─── Material provided
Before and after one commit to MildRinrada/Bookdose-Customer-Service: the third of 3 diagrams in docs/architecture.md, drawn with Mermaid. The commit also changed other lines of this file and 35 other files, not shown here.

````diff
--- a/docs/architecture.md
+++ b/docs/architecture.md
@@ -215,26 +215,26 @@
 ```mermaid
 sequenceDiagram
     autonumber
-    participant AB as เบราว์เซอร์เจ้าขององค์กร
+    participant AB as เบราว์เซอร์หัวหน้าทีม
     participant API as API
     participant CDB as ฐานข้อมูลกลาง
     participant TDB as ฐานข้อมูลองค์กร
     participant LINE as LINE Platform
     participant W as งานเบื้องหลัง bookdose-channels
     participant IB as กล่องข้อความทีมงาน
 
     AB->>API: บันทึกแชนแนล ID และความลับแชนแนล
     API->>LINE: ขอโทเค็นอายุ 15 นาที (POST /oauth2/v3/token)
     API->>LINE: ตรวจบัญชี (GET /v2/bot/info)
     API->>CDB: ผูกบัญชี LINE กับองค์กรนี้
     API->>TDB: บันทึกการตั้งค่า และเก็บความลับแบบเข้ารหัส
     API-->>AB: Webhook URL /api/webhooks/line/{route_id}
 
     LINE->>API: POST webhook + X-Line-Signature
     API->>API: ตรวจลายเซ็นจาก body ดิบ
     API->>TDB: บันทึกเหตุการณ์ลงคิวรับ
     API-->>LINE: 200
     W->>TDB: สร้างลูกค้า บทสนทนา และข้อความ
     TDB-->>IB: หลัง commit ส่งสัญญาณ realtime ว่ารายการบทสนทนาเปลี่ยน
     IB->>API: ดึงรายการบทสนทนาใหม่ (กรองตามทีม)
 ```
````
──────
What to produce: Give the entries again, every one of them exactly.

Answer section:
Before and after one commit to MildRinrada/Bookdose-Customer-Service: the third of 3 diagrams in docs/architecture.md, drawn with Mermaid. The commit also changed other lines of this file and 35 other files, not shown here.

````diff
--- a/docs/architecture.md
+++ b/docs/architecture.md
@@ -215,26 +215,26 @@
 ```mermaid
 sequenceDiagram
     autonumber
-    participant AB as เบราว์เซอร์เจ้าขององค์กร
+    participant AB as เบราว์เซอร์หัวหน้าทีม
     participant API as API
     participant CDB as ฐานข้อมูลกลาง
     participant TDB as ฐานข้อมูลองค์กร
     participant LINE as LINE Platform
     participant W as งานเบื้องหลัง bookdose-channels
     participant IB as กล่องข้อความทีมงาน
 
     AB->>API: บันทึกแชนแนล ID และความลับแชนแนล
     API->>LINE: ขอโทเค็นอายุ 15 นาที (POST /oauth2/v3/token)
     API->>LINE: ตรวจบัญชี (GET /v2/bot/info)
     API->>CDB: ผูกบัญชี LINE กับองค์กรนี้
     API->>TDB: บันทึกการตั้งค่า และเก็บความลับแบบเข้ารหัส
     API-->>AB: Webhook URL /api/webhooks/line/{route_id}
 
     LINE->>API: POST webhook + X-Line-Signature
     API->>API: ตรวจลายเซ็นจาก body ดิบ
     API->>TDB: บันทึกเหตุการณ์ลงคิวรับ
     API-->>LINE: 200
     W->>TDB: สร้างลูกค้า บทสนทนา และข้อความ
     TDB-->>IB: หลัง commit ส่งสัญญาณ realtime ว่ารายการบทสนทนาเปลี่ยน
     IB->>API: ดึงรายการบทสนทนาใหม่ (กรองตามทีม)
 ```
````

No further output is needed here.